Independent Scotland faces nuclear arms ban

THE UK Government has confirmed that Scotland would be banned from having nuclear weapons after independence under non-proliferation treaty rules.

Coalition Government offi-cials have acknowledged that, under international law, Scotland “would not be recognised as a state entitled to possess a nuclear deterrent”.

The statement, in a government analysis report on the effects of independence, appears to rule out the possibility of the UK doing a deal with an independent Scotland to keep nuclear weap­­ons on the Clyde indefinitely under a new military pact.

It increases the prospect of Scottish and UK governments having to negotiate a formal leasing deal to allow nuclear weapons to continue to be
stationed in Scotland, even temporarily, following a Yes vote in next year’s referendum.

The SNP said last night that once an independent government had signed up to non-proliferation treaty rules, Britain’s current submarine-based nuclear deterrent based at Faslane and Coulport would have to leave Scotland as soon as possible.

The Non Proliferation Treaty is a 40-year-old international agreement which has been signed by 190 countries – including the UK – and is designed to prevent the spread of nuclear weapons.

Article 1 states that countries such as Britain, which have nuclear weapons, must not give control over such armaments to non-nuclear states.

The UK Government’s legal position on Faslane has now been clarified in its analysis paper on Scottish independence. It states: “The future of the UK’s nuclear weapons and facilities would be an important issue to be resolved. Under international law, an independent Scotland would not be recognised as a state entitled to possess a nuclear

It states that “each nuclear-weapon state party to the treaty undertakes not to transfer to any recipient whatsoever nuclear weapons or other nuclear explosive 
devices or control over such weapons or explosive devices directly, or indirectly.”

The statement would appear to suggest that the weapons would have to be removed as soon as Scotland signed up to the NPT. The SNP has said that, after independence, it would demand the removal of the nuclear weapons in Faslane “as quickly as possible”.

However, immediate removal would mean leaving the rest of the UK without use of its nuclear submarines for up to 20 years while a new base is found.

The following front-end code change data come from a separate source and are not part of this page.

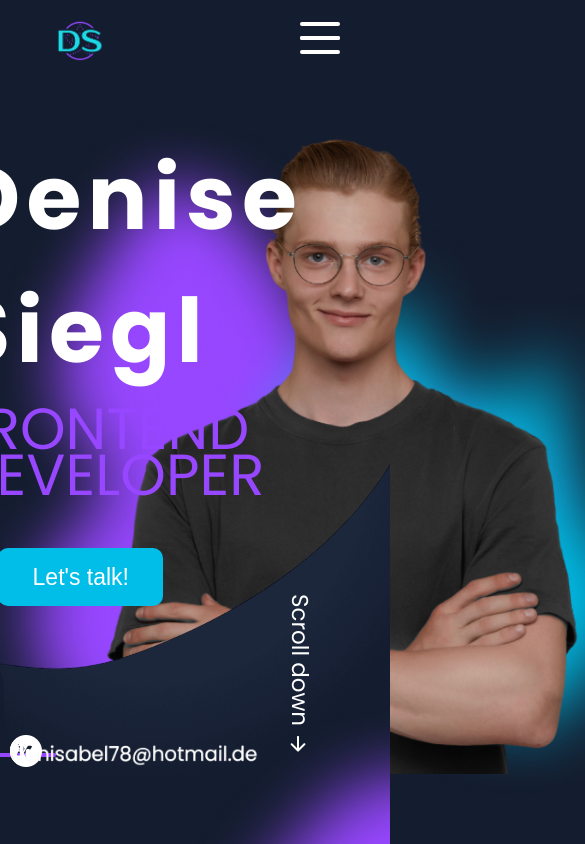
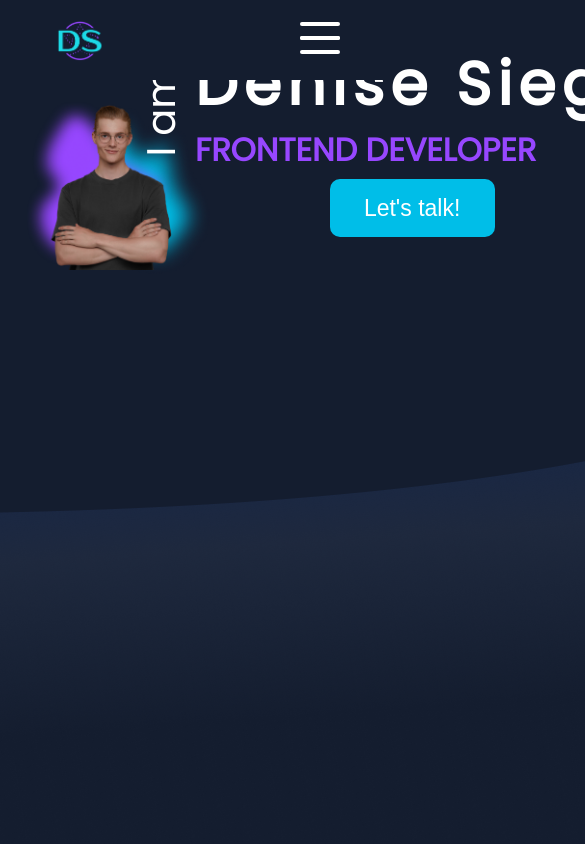
Before and after one commit to deniseS85/portfolio, an Angular app: page / in a window 390 px wide. Shown: the top 844 px of the page, 585 px wide, since content can reach past the window. Built offline with nearby package versions, Linux system fonts and the light colour scheme.

Commit message:
start responsiv about-me-section

```diff
--- a/src/app/about-me/about-me.component.html
+++ b/src/app/about-me/about-me.component.html
@@ -1,4 +1,4 @@
-<div class="about-me-section" id="header">
+<!-- <div class="about-me-section" id="header">
     <div class="profile">
         <img src="assets/img/profile-shadow-left.png">
         <img src="assets/img/profile-shadow-right.png">
@@ -32,8 +32,8 @@
         <p class="scroll-info">Scroll down</p>
         <img src="assets/img/arrow-down.png">
     </div>
-</div>
-
+</div> -->
+<!--
 <div class="about-me-content" #myaboutme>
     <div class="content-left">
         <div id="aboutMe" class="header-about-me-content">About Me</div>
@@ -53,4 +53,68 @@
     </div>
 </div>
 
-<img class="scroll-down-shadow" src="assets/img/scroll-down-shadow.png">
+<img class="scroll-down-shadow" src="assets/img/scroll-down-shadow.png"> -->
+
+
+<div class="about-me-content" id="header">
+    <div class="my-profile-container">
+        <div class="profile">
+            <img src="assets/img/profile-shadow-left.png">
+            <img src="assets/img/profile-shadow-right.png">
+            <img src="assets/img/character.png">
+        </div>
+        <div class="profile-content-right">
+            <div class="info-profile">
+                <span class="pretext-info-profile">I am</span>
+                <div class="subinfo-profile">
+                    <div>Denise Siegl</div>
+                    <div>FRONTEND DEVELOPER</div>
+                </div>
+            </div>
+            <button (click)="scroll('contact')" routerLink="/contact">Let's talk!</button>
+        </div>
+    </div>
+
+
+    <img class="banner" src="assets/img/banner.png">
+    <div class="info-icons">
+        <img src="assets/img/line-info-profile.png">
+        <a *ngFor="let icon of is.infoIcons" href="{{ icon.url }}" target="{{!icon.url.includes('#')  ? '_blank' : '_self'}}">
+            <img src="{{ icon.image }}">
+        </a>
+        <p>
+            <img (click)="scroll('contact')" routerLink="/contact" src="assets/img/email-image.png">
+        </p>
+        <div class="scroll">
+            <p class="scroll-info">Scroll down</p>
+            <img src="assets/img/arrow-down.png">
+        </div>
+    </div>
+</div>
+
+<!-- <section class="home" id="home">
+    <div class="parent-container">
+        <div class="img-box">
+            <img class="img-home" src="/assets/img/my-img.png">
+        </div>
+        <div class="home-content">
+            <span class="traslate">I am</span>
+            <div class="change-text">
+                <h1>Hosny Fahim</h1>
+                <span>{{ currentWord }}</span>
+                <div class="btn-box">
+                    <a href="#contact" class="btn">Let's Talk</a>
+                </div>
+            </div>
+
+        </div>
+    </div>
+    <img class="bottom-img" src="/assets/img/Vector.svg">
+    <div class="home-socials">
+        <div class="left-line"></div>
+        <a href="https://github.com/HosnyFahim" target="_blank"><img src="./assets/icons/github.svg"></a>
+        <a href="https://linkedin.com/in/hosny-fahim-860766236" target="_blank"><img
+                src="./assets/icons/linkedin.svg"></a>
+        <a href="mailto: hosny.fahim1990@gmail.com" target="_blank"><img class="mail" src="./assets/icons/mail.svg"></a>
+    </div>
+</section> -->
--- a/src/app/about-me/about-me.component.scss
+++ b/src/app/about-me/about-me.component.scss
@@ -1,4 +1,4 @@
-.about-me-section {
+/* .about-me-section {
     margin-top: 114px;
     display: flex;
     align-items: center;
@@ -35,7 +35,6 @@
         flex-direction: column;
         align-items: center;
         margin-right: 87px;
-       /*  width: 725px; */
         justify-content: space-between;
         position: absolute;
         right: 0;
@@ -57,7 +56,7 @@
             flex-direction: column;
             div:nth-child(1) {
                 color: var(--white);
-                font-size: 89px;
+                font-size: 84px;
                 font-family: 'Poppins bold';
                 letter-spacing: 6.2px;
             }
@@ -95,8 +94,8 @@
         position: absolute;
         z-index: -2;
         top: 350px;
-        width: 100%;
         height: 100%;
+
     }
 }
 
@@ -227,3 +226,149 @@
         }
     }
 }
+
+@media only screen and (max-width: 1000px) {
+}
+
+
+
+
+
+ */
+
+
+
+.about-me-content {
+    position: relative;
+    display: flex;
+    flex-direction: column;
+    align-items: center;
+    padding: 10%;
+    .my-profile-container {
+        display: flex;
+        align-items: center;
+        justify-content: space-between;
+        width: 100%;
+        .profile {
+           position: relative;
+            img:nth-child(1) {
+                width: 38.861vw;
+                position: absolute;
+                left: -3.778vw;
+                top: 0vw;
+                z-index: -1;
+            }
+            img:nth-child(2) {
+                width: 38.764vw;
+                position: absolute;
+                right: -4.444vw;
+                top: 0.597vw;
+                z-index: -2;
+            }
+            img:nth-child(3) {
+                width: 40vw;
+                height: auto;
+            }
+        }
+        .profile-content-right {
+            position: relative;
+            margin-bottom: 100px;
+            display: flex;
+            flex-direction: column;
+            align-items: center;
+            justify-content: space-between;
+            .info-profile {
+                .pretext-info-profile {
+                    position: absolute;
+                    top: 0;
+                    display: inline-block;
+                    transform: rotate(-90deg);
+                    width: max-content;
+                    font-size: clamp(2.5rem, -0.625rem + 5vw, 4.375rem);
+                    color: var(--white);
+                    height: -moz-fit-content;
+                    height: fit-content;
+                    margin-top: 10%;
+                    left: -18%;
+                }
+                .subinfo-profile {
+                    div:nth-child(1) {
+                        font-size: clamp(3.75rem, -1.875rem + 7.5vw, 5.625rem);
+                        font-weight: 900;
+                        color: var(--white);
+                        font-family: 'Poppins';
+                        letter-spacing: 6.2px;
+                        width: max-content;
+                    }
+                    div:nth-child(2) {
+                        color: var(--purple);
+                        position: absolute;
+                        display: flex;
+                        width: max-content;
+                        font-size: clamp(2rem, .1761945392rem + 3.0716723549vw, 3.125rem);
+                        font-weight: 600;
+                        top: clamp(5.438rem, 5.143vw + 2.223rem, 7.688rem);
+                    }
+                }
+            }
+            button {
+                width: 165px;
+                height: 58px;
+                border-radius: 10px;
+                margin-top: 50px;
+                font-size: 23px;
+                padding: 15px 30px;
+                gap: 10px;
+                background-color: var(--light-blue);
+                color: var(--white);
+                z-index: 1;
+                cursor: pointer;
+                transition: 0.2s ease-in;
+                border: none;
+                &:hover {
+                    background-color: var(--purple);
+                    width: 185px;
+                    height: 68px;
+                    transition: 0.2s ease-in;
+                    margin-top: 40px;
+                }
+            }
+        }
+    }
+}
+
+
+/*
+@media only screen and (max-width: 1550px) {
+    .profile {
+        img {
+            bottom: 14%;
+        }
+    }
+}
+
+@media only screen and (max-width: 1150px) {
+    .profile {
+        img {
+            bottom: 16%;
+        }
+    }
+}
+
+@media only screen and (max-width: 1050px) {
+    .profile {
+        img {
+            bottom: 17%;
+        }
+    }
+}
+
+@media only screen and (max-width: 1000px) {
+    .profile {
+        display: flex;
+        img {
+            position: static;
+            width: clamp(14rem, 26.528vw + 9.358rem, 25.938rem);
+        }
+    }
+} */
--- a/src/app/app.component.html
+++ b/src/app/app.component.html
@@ -1,6 +1,6 @@
 <app-header></app-header>
 <app-about-me></app-about-me>
-<app-my-skills></app-my-skills>
+<!-- <app-my-skills></app-my-skills>
 <app-portfolio></app-portfolio>
 <app-contact></app-contact>
-<app-footer></app-footer>
+<app-footer></app-footer> -->
--- a/src/app/header/header.component.scss
+++ b/src/app/header/header.component.scss
@@ -6,7 +6,7 @@ header {
     display: flex;
     justify-content: space-between;
     align-items: center;
-    padding: 20px 100px;
+    padding: 1rem 10%;
     z-index: 999;
     background-color: var(--background);
     img {
--- a/src/styles.scss
+++ b/src/styles.scss
@@ -9,8 +9,19 @@ body {
     cursor: default;
     max-width: 100vw;
     width: 100vw;
-    overflow-x: hidden;
 }
+
+*::-webkit-scrollbar {
+        width: 8px;
+    }
+
+    *::-webkit-scrollbar-track {
+        background: transparent;
+    }
+
+    *::-webkit-scrollbar-thumb {
+        background-color: #12f7ff;
+    }
 
 
 @font-face {
```
Also changed, not shown: src/assets/img/banner.png.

The UK Government said in December that moving the weapons elsewhere would be an “enormous exercise” costing billions of pounds”.

Experts last night said that, as a result, the two sides could end up with an agreement to ensure British control over the nuclear base to comply with the NPT, so allowing the rest of the UK to continue to be armed.

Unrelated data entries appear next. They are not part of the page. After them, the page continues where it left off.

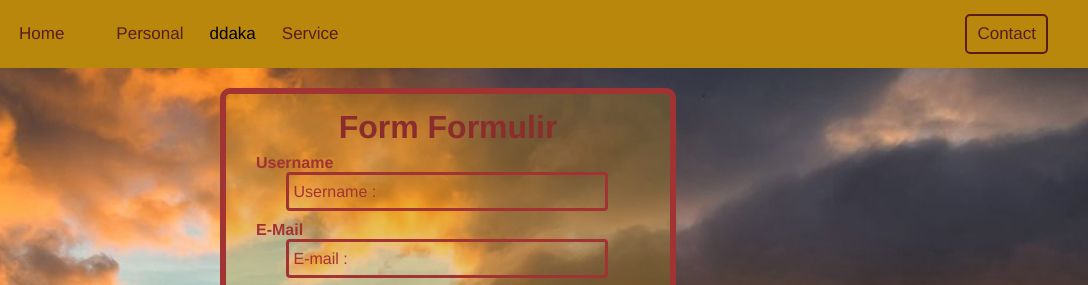
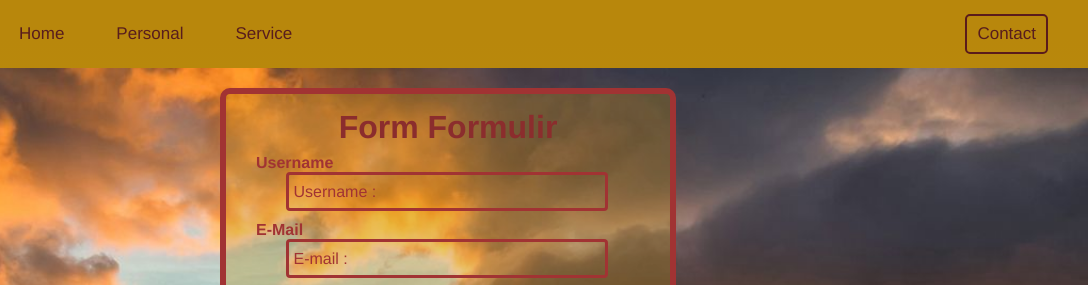
Before and after one commit to hurihidayat12/personal-web-b30, a plain HTML site: page contact.html in a window 1280 px wide. Shown: the top 285 px of the page, 192-1280 px from the left. Drawn offline with Linux system fonts and the light colour scheme.

Commit message:
update baru jam 14:14

```diff
--- a/contact.html
+++ b/contact.html
@@ -19,8 +19,6 @@
                     <li>
                         <a href="index.html">Personal</a>
                     </li>
-
-                    <o>ddaka</o>
                     <li>
                         <a href="index.html">Service</a>
                     </li>
```
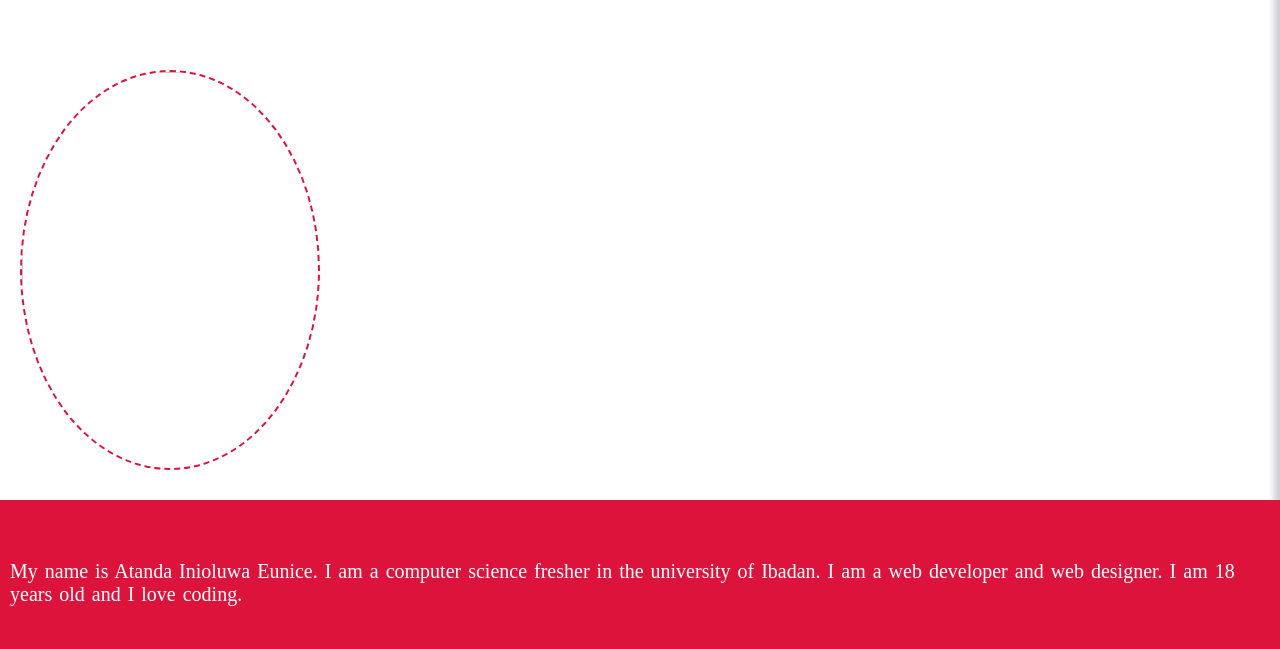
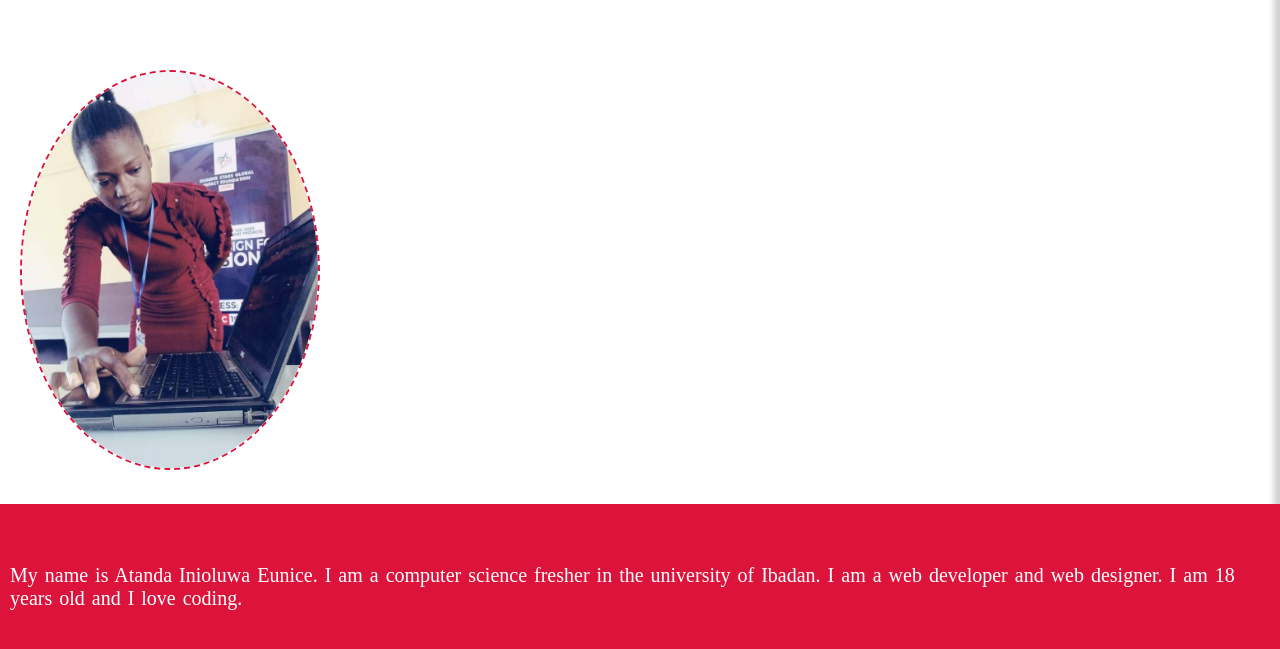
Before and after one commit to Eunini/My-portfolio, a plain HTML site: page index.html in a window 1280 px wide. Shown: the part 735-1384 px from the top of the page. Drawn offline with Linux system fonts and the light colour scheme.

Commit message:
Update index.html

```diff
--- a/index.html
+++ b/index.html
@@ -37,7 +37,7 @@
       <div class="about-content">
         <section>
         <p class="me"> About Me</p>
-        <img src="./images/eunice2.jpg"  alt="">
+        <img src="eunice2.jpg"  alt="">
         <div class="myself-wrapper">
         <p class="myself"> My name is Atanda Inioluwa Eunice. I am a computer science fresher in the university of Ibadan. I am a web developer and web designer. I am 18 years old and I love coding.</p>
         <button id="skill"><a href="#skills"> My Skills </a></button>
```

Prof William Walker, an international relations expert at St Andrews University, said: “Under Article 1 of the treaty a nuclear weapons state can site its nuclear weapons in a non-nuclear weapons state but it is conditional on the grounds that they are under full control of the nuclear weapons state.

“So the UK could site them at Faslane but it would have to retain operational control of them.”

He added: “The territory would remain under Scottish sovereignty but could be leased to the UK, giving the UK rights to have its own police there and its own security.”

Professor Malcolm Chalmers, the leading security expert at the Royal United Services Institute, added: “I certainly think the NPT means that Scotland could have no control over UK nuclear weapons on its territory. I don’t think it means there could be no Scottish presence at Faslane, as long as the nuclear element of the base is cordoned off.”

Chalmers said there would also have to be an agreement under which Scotland allowed the British military unhindered access to the shipping lanes around the base.

He added: “The rest of the UK would want to be sure it was able to track potential threats and respond in a timely fashion.”

He said this would require a “significant deployment of UK conventional force” around the submarines. He added: “Scottish navy ships could certainly deploy in the Firth of Clyde, but there would have to be some mutually agreed limits and procedures.”

Such an arrangement would inevitably bring into question the SNP’s military plans post-independence, which involve using Faslane as the country’s navy port.

However, the party insists the weapons must be removed. SNP MP Angus Robertson said last night: “First the UK Government’s own legal adviser agreed that the Scottish Government’s time- scale for independence was ‘realistic’, and now the paper published by the Coalition says that nuclear weapons won’t be allowed in an independent Scotland – which will be music to the ears of the Scottish people. The SNP already propose to make weapons of mass destruction illegal in the constitution of an independent Scotland.”